Access to social networking site Facebook was cut in the Libyan capital on Friday and access to the Internet was intermittent amid deadly anti-regime protests, computer users reported. From early evening it was impossible to access the popular Facebook site, and connections to other sites were either very slow or not possible, they said. The state of Internet connections in the rest of the country was not known.
The BBC has confirmed the news, but details are still scarce:
Col Muammar Gaddafi's government in Libya has taken a series of measures, including blocking internet sites and shutting off electricity to try to quell rising unrest. Emerging reports suggest a mounting death toll from days of clashes between security forces and protesters.
Al Jazeera also mentions Facebook explicitly, but only says that specific opposition group pages have been blocked. At the same time, it notes that its website Aljazeera.net throws up an error when accessed from Libya.
In summary, it appears that Facebook and other websites are being blocked in at least some parts of the country. A quick check on Herdict shows that some users have reported that Facebook, Hotmail, and YouTube are inaccessible to them, while others are reporting they still have access.
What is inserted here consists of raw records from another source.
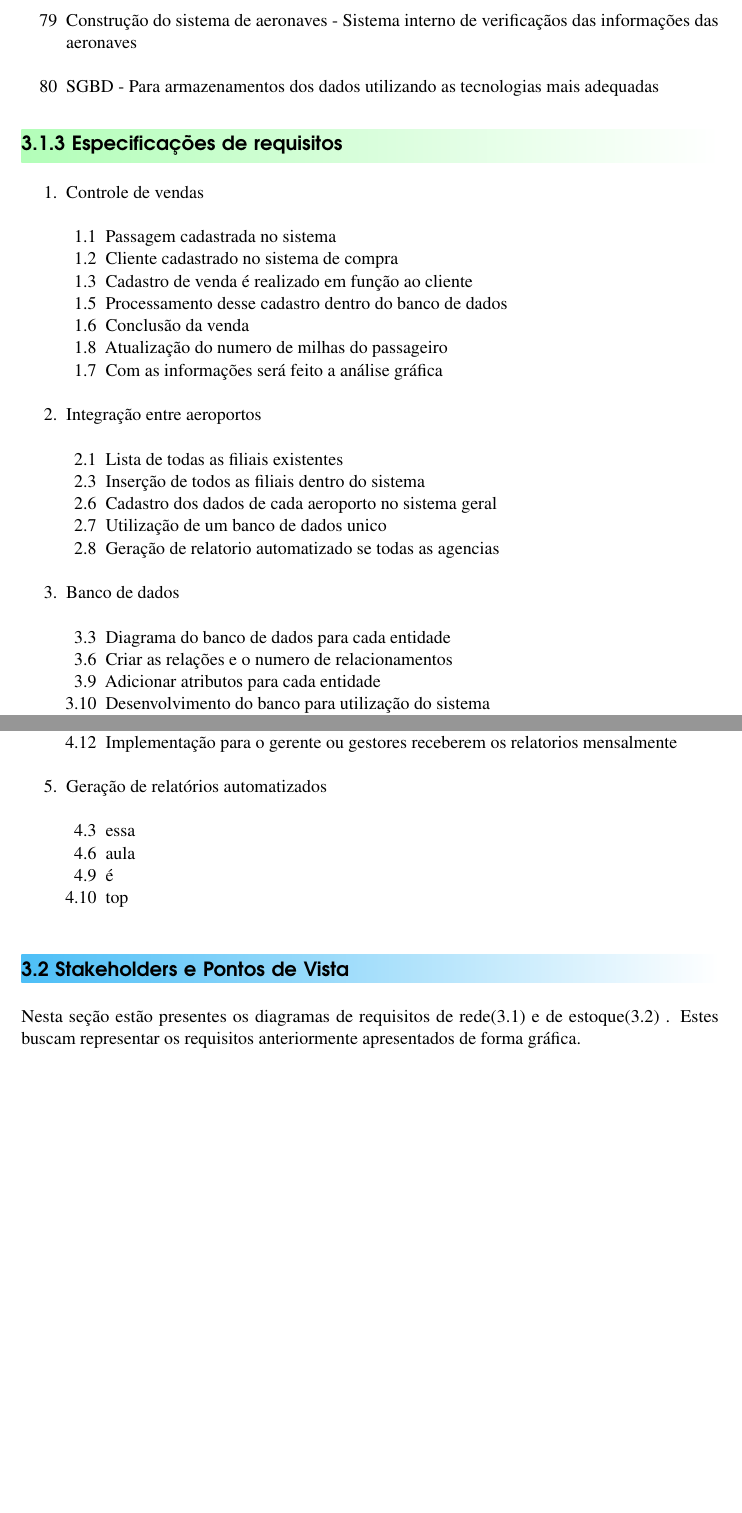
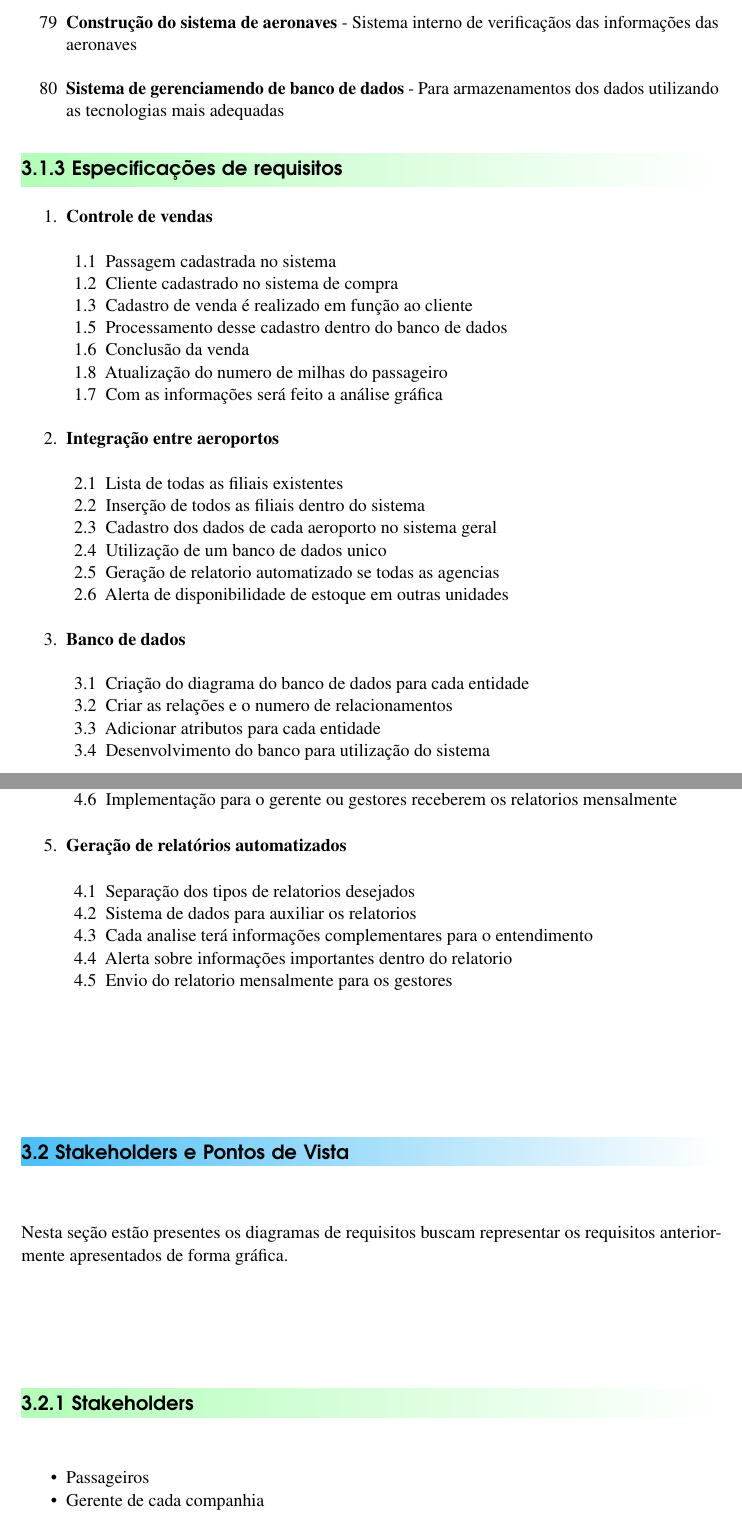
Before and after one commit to Javiercuba/Analise-de-Projetos-UENF, a LaTeX book (Javier Ernesto.tex, which reads 03Analise.tex): two parts of pages 15 and 16 of 21 before the commit and two parts of pages 15 and 16 of 23 after it, joined at a grey line, cut so that both start at the same text, the shorter picture padded with empty space. Compiled offline with pdfLaTeX.

Commit message:
Lista de Stackholders

```diff
--- a/03Analise.tex
+++ b/03Analise.tex
@@ -97,13 +97,13 @@ Nesta seção serão listados os requisitos do sistema além de algumas de suas
         alguns pontos patronizados dentro das viagens para futuras modificações.\\
-  \item[79] Construção do sistema de aeronaves - Sistema interno de verificaçãos
+  \item[79] \textbf{Construção do sistema de aeronaves} - Sistema interno de verificaçãos
         das informações das aeronaves \\
-  \item[80] SGBD - Para armazenamentos dos dados utilizando as tecnologias mais adequadas
+  \item[80] \textbf{Sistema de gerenciamendo de banco de dados} - Para armazenamentos dos dados utilizando as tecnologias mais adequadas
 \end{enumerate}
 
 
 \subsection{Especificações de requisitos}
 \begin{enumerate}
-  \item[1.] Controle de vendas
+  \item[1.] \textbf{Controle de vendas}
         \subitem{
           \begin{enumerate}
             \item[1.1] Passagem cadastrada no sistema
@@ -116,21 +116,22 @@ Nesta seção serão listados os requisitos do sistema além de algumas de suas
           \end{enumerate}
         }
 
-  \item[2.] Integração entre aeroportos
+  \item[2.] \textbf{Integração entre aeroportos}
         \subitem{
           \begin{enumerate}
             \item[2.1] Lista de todas as filiais existentes
-            \item[2.3] Inserção de todos as filiais dentro do sistema
-            \item[2.6] Cadastro dos dados de cada aeroporto no sistema geral
-            \item[2.7] Utilização de um banco de dados unico
-            \item[2.8] Geração de relatorio automatizado se todas as agencias\\
+            \item[2.2] Inserção de todos as filiais dentro do sistema
+            \item[2.3] Cadastro dos dados de cada aeroporto no sistema geral
+            \item[2.4] Utilização de um banco de dados unico
+            \item[2.5] Geração de relatorio automatizado se todas as agencias
+            \item[2.6] Alerta de disponibilidade de estoque em outras unidades \\
           \end{enumerate}
         }
-  \item[3.] Banco de dados
+  \item[3.] \textbf{Banco de dados}
         \subitem{
           \begin{enumerate}
-            \item[3.3] Diagrama do banco de dados para cada entidade
-            \item[3.6] Criar as relações e o numero de relacionamentos
-            \item[3.9] Adicionar atributos para cada entidade
-            \item[3.10] Desenvolvimento do banco para utilização do sistema
-            \item[3.11] Desenvolvimento do Backup do bandod e dados \\
+            \item[3.1] Criação do diagrama do banco de dados para cada entidade
+            \item[3.2] Criar as relações e o numero de relacionamentos
+            \item[3.3] Adicionar atributos para cada entidade
+            \item[3.4] Desenvolvimento do banco para utilização do sistema
+            \item[3.5] Desenvolvimento do Backup do bando de dados
@@ -146,2 +143,0 @@ Nesta seção serão listados os requisitos do sistema além de algumas de suas
-            \item[4.11] Utilização de um Gateway para deixar os relatorios automatizados
-            \item[4.12] Implementação para o gerente ou gestores receberem os relatorios mensalmente\\
@@ -148,12 +148,15 @@ Nesta seção serão listados os requisitos do sistema além de algumas de suas
+            \item[4.5] Utilização de um Gateway para deixar os relatorios automatizados
+            \item[4.6] Implementação para o gerente ou gestores receberem os relatorios mensalmente\\
           \end{enumerate}
         }
-  \item[5.] Geração de relatórios automatizados
+  \item[5.] \textbf{Geração de relatórios automatizados}
         \subitem{
           \begin{enumerate}
-            \item[4.3] essa
-            \item[4.6] aula
-            \item[4.9] é
-            \item[4.10]  top\\
+            \item[4.1] Separação dos tipos de relatorios desejados
+            \item[4.2] Sistema de dados para auxiliar os relatorios
+            \item[4.3] Cada analise terá informações complementares para o entendimento
+            \item[4.4] Alerta sobre informações importantes dentro do relatorio
+            \item[4.5] Envio do relatorio mensalmente para os gestores\\
           \end{enumerate}
         }
 \end{enumerate}
@@ -162,5 +165,13 @@ Nesta seção serão listados os requisitos do sistema além de algumas de suas
 
 
 \section{Stakeholders e Pontos de Vista}
-Nesta seção estão presentes os diagramas de requisitos de rede(3.1) e de estoque(3.2) . Estes
+Nesta seção estão presentes os diagramas de requisitos
 buscam representar os requisitos anteriormente apresentados de forma gráfica.
+
+\subsection{Stakeholders}
+
+
+\begin{itemize}
+  \item Passageiros
+  \item Gerente de cada companhia
+  \item Funcionarios
```
Also changed, not shown: 03Analise.tex (42 more changed lines), 5 other files.
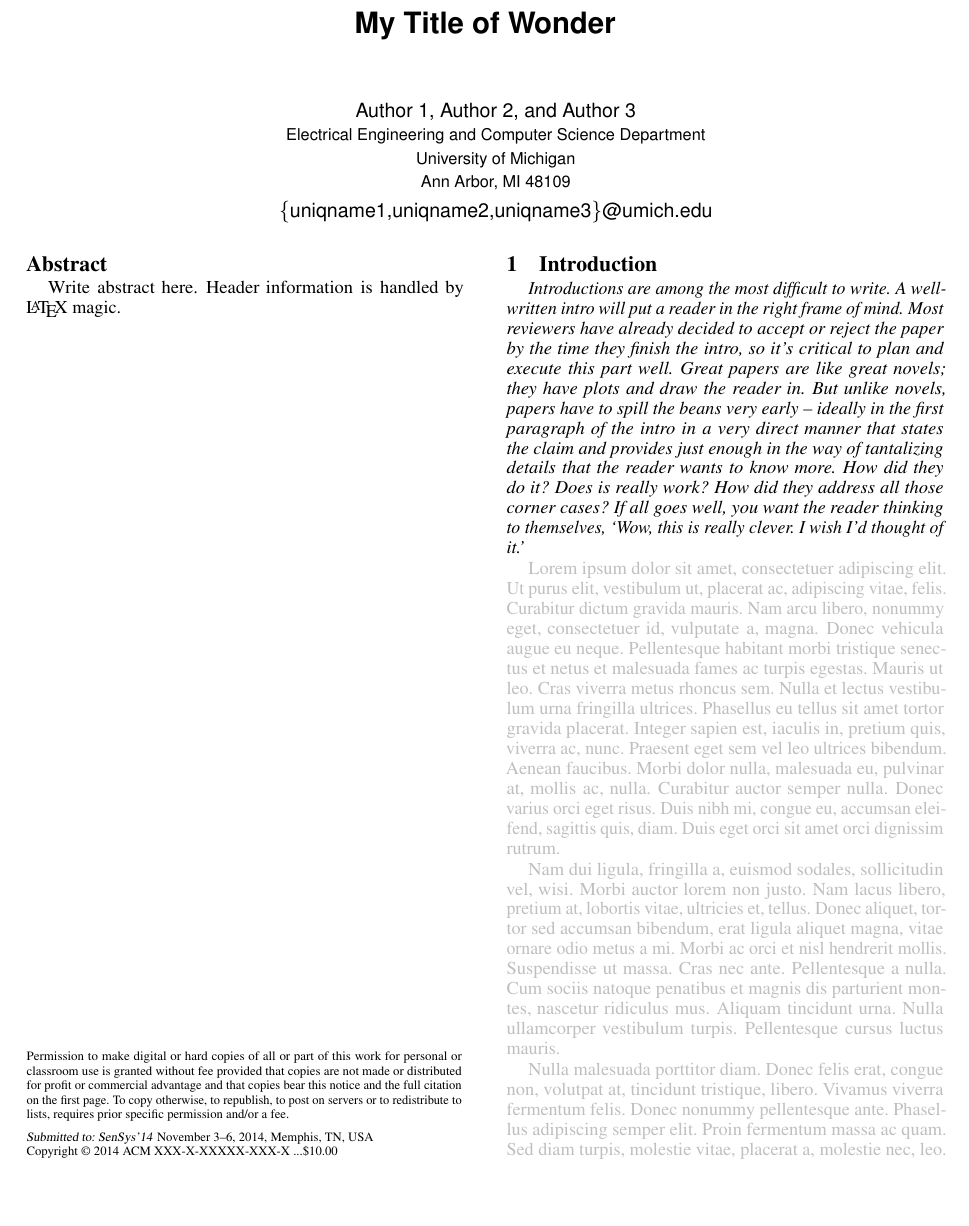
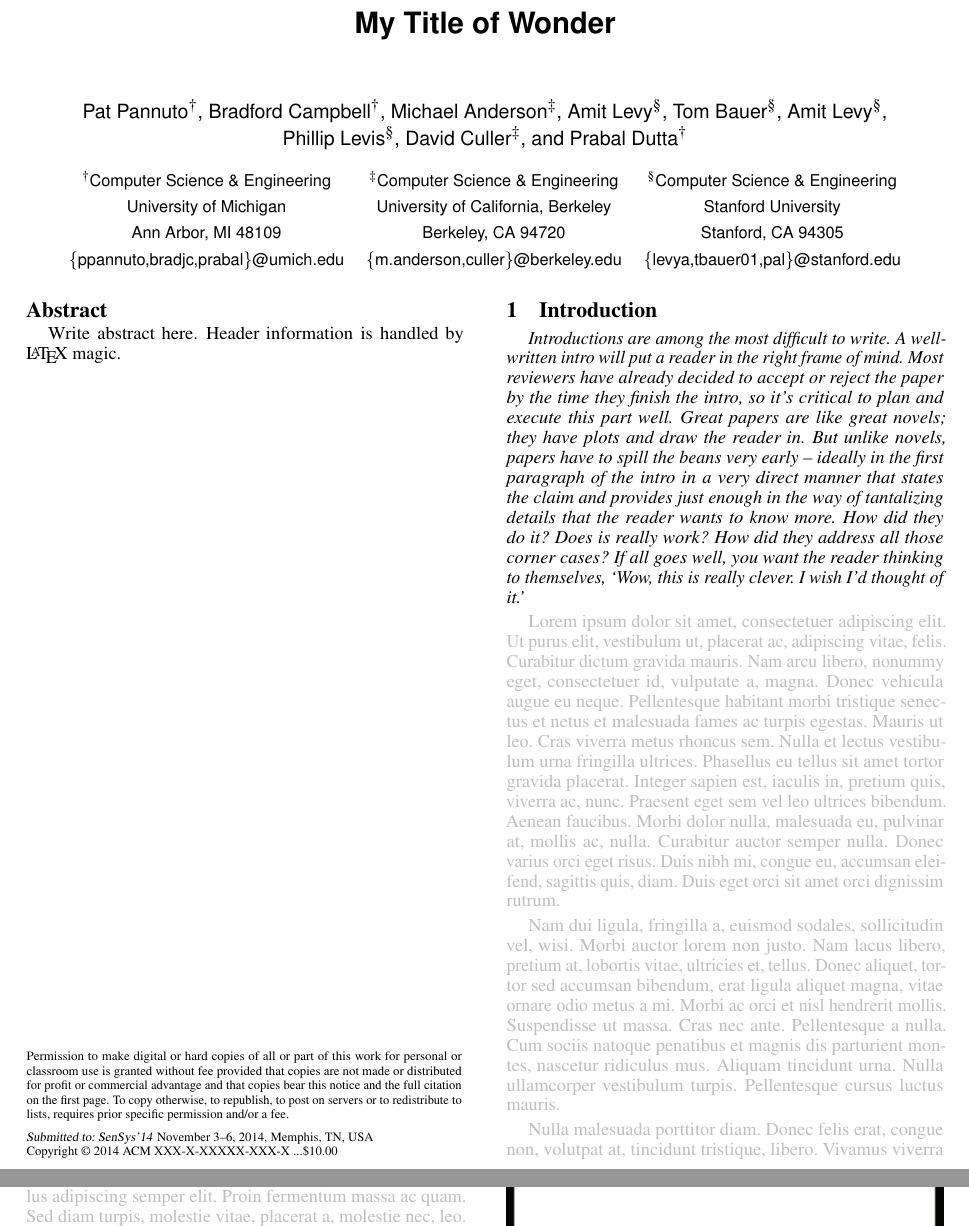
Before and after one commit to helena-project/helena-sensys14-poster, a LaTeX document (tex/paper.tex): part of page 1 of 2 before the commit and two parts of pages 1 and 2 of 2 after it, the two joined at a grey line, cut so that both start at the same text, the shorter picture padded with empty space. Compiled offline with pdfLaTeX.

Commit message:
Add author block (no particular order)
At UM @eecs.umich.edu maps directly to @umich.edu. Not sure if the
subdomains are significant for UCB / Stanford; if they are, the
formatting may become a bit more obnoxious.

```diff
--- a/tex/paper.tex
+++ b/tex/paper.tex
@@ -105,6 +105,7 @@
 
 \title{My Title of Wonder}
 
+\begin{comment}
 % AUTHOR STYLE 1
 \author{
  \alignauthor{Author 1, Author 2, and Author 3}\\
@@ -113,20 +114,46 @@
  \affaddr{Ann Arbor, MI 48109}\\
  \email{\{uniqname1,uniqname2,uniqname3\}@umich.edu}
 }
+\end{comment}
 
 % AUTHOR STYLE 2
-\begin{comment}
 \author{
-\begin{tabular}{cc}
-  \multicolumn{2}{c}{Author 1$^\dagger$, Author 2$^\dagger$, Author 3$^\dagger$, Author 4$^\ddagger$, and Author 5$^\dagger$\vspace{0.3cm}} \\
-  \affaddr{$^\dagger$Computer Science \& Engineering Division} & \affaddr{$^\ddagger$Electrical and Computer Engineering Dept} \\
-  \affaddr{University of Michigan} & \affaddr{Diff School}\\
-  \affaddr{Ann Arbor, MI 48109} & \affaddr{Diff Address}\\
-  \affaddr{\{u1,u2,u3,u4\}@eecs.umich.edu} & \affaddr{diffemail@email.com} \\
+\begin{tabular}{ccc}
+  \multicolumn{3}{c}{
+    Pat Pannuto$^\dagger$, Bradford Campbell$^\dagger$,
+    Michael Anderson$^\ddagger$,
+    Amit Levy$^\S$, Tom Bauer$^\S$, Amit Levy$^\S$,
+  } \\
+  \multicolumn{3}{c}{
+    Phillip Levis$^\S$, David Culler$^\ddagger$, and Prabal Dutta$^\dagger$\vspace{0.3cm}
+  } \\
+  %
+  \affaddr{$^\dagger$Computer Science \& Engineering} &
+  \affaddr{$^\ddagger$Computer Science \& Engineering} &
+  \affaddr{$^\S$Computer Science \& Engineering} \\
+  %
+  \affaddr{University of Michigan} &
+  \affaddr{University of California, Berkeley} &
+  \affaddr{Stanford University} \\
+  %
+  \affaddr{Ann Arbor, MI 48109} &
+  \affaddr{Berkeley, CA 94720} &
+  \affaddr{Stanford, CA 94305} \\
+  %
+  \affaddr{\{ppannuto,bradjc,prabal\}@umich.edu} &
+  \affaddr{\{m.anderson,culler\}@berkeley.edu} &
+  \affaddr{\{levya,tbauer01,pal\}@stanford.edu} \\
 \end{tabular}
 }
-\end{comment}
 
+% Michael Andersen <m.andersen@eecs.berkeley.edu>
+% Patrick Pannuto <ppannuto@umich.edu>
+% Brad Campbell <bradjc@umich.edu>
+% Amit Levy <levya@cs.stanford.edu>
+% Tom Bauer <tbauer01@stanford.edu>
+% Philip Levis <pal@cs.stanford.edu>
+% Prabal Dutta <prabal@eecs.umich.edu>
+% David Culler <culler@berkeley.edu>
 
 \conferenceinfo{Submitted to: SenSys'14}{November 3--6, 2014, Memphis, TN, USA}
 \CopyrightYear{2014}
```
Just yesterday, I reported on how the Gaddafi had warned against the use of Facebook. It looks like he decided the warning wasn't going to be enough. At that time, preliminary reports said 40 protesters had been injured. After 72 hours of protests, there's a death toll, and it's at 46. "Sources at al-Jala hospital in Benghazi today told Amnesty International that patients' most common injuries were bullet wounds to the head, chest and neck," according to Amnesty International.
Gaddafi has controlled Libya for more than 40 years, since 1969. This is longer than both Tunisian dictator Zine El Abidine Ben Ali (1987 to January 14, 2011) and Egyptian dictator Muhammad Hosni Sayyid Mubarak (1981 to February 11, 2011).
Facebook has been credited for helping protesters organize in both Tunisia and Egypt. The social network was also blocked in both to discourage demonstrators and make it harder for them to rally together. Ironically, the two countries are now using the service to boost their image.
It is not clear if the whole Internet has been blocked yet, but it is definitely more than just Facebook. We can only hope that the pro-democracy protests in Libya receive as much media coverage as the ones in Tunisia and Egypt. The Libyan government needs to know that the world is watching.
Facebook declined to comment on this story.